[Edit tracking data]
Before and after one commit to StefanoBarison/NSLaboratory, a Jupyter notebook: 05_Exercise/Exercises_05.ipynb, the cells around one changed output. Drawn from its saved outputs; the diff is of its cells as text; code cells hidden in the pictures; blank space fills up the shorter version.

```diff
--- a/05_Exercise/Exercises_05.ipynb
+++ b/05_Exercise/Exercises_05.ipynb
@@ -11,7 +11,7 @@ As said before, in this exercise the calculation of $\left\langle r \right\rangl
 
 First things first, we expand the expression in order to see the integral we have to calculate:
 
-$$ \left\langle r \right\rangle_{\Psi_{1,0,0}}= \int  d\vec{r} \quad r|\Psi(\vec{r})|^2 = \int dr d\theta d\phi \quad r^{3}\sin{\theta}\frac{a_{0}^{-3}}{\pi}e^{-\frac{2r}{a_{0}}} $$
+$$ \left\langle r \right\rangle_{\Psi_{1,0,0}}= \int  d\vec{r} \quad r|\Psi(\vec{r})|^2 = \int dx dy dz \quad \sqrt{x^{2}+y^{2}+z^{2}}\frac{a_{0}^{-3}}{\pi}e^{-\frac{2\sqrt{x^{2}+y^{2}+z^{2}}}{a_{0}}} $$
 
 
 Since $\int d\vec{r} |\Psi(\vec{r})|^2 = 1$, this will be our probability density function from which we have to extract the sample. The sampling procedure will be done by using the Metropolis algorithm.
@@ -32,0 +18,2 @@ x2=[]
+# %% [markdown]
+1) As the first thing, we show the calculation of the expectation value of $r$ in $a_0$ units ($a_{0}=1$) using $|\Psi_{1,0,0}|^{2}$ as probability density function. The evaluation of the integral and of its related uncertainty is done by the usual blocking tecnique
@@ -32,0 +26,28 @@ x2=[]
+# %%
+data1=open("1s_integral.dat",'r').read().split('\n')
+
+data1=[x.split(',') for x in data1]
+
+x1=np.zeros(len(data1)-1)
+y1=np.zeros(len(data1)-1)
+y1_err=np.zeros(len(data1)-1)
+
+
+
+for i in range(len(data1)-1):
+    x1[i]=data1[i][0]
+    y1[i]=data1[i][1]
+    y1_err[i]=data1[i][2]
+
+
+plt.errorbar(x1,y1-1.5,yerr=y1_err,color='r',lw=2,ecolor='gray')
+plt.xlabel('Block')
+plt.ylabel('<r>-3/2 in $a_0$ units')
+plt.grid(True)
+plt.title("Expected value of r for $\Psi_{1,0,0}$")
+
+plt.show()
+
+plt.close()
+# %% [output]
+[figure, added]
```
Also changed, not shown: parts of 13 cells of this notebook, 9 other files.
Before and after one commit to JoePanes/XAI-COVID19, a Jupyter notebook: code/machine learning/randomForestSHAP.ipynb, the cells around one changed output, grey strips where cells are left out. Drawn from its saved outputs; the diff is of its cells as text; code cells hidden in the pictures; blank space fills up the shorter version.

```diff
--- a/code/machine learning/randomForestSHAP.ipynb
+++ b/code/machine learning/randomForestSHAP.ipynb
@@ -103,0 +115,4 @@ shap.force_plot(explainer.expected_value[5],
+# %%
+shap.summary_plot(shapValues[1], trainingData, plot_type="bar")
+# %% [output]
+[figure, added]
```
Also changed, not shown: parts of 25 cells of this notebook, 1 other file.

*TASK DETAILS*. Lines that contain "machine" are the result; find them in the entries above and copy each one.

*ANSWER TO THIS EXERCISE*.
Before and after one commit to JoePanes/XAI-COVID19, a Jupyter notebook: code/machine learning/randomForestSHAP.ipynb, the cells around one changed output, grey strips where cells are left out. Drawn from its saved outputs; the diff is of its cells as text; code cells hidden in the pictures; blank space fills up the shorter version.
--- a/code/machine learning/randomForestSHAP.ipynb
+++ b/code/machine learning/randomForestSHAP.ipynb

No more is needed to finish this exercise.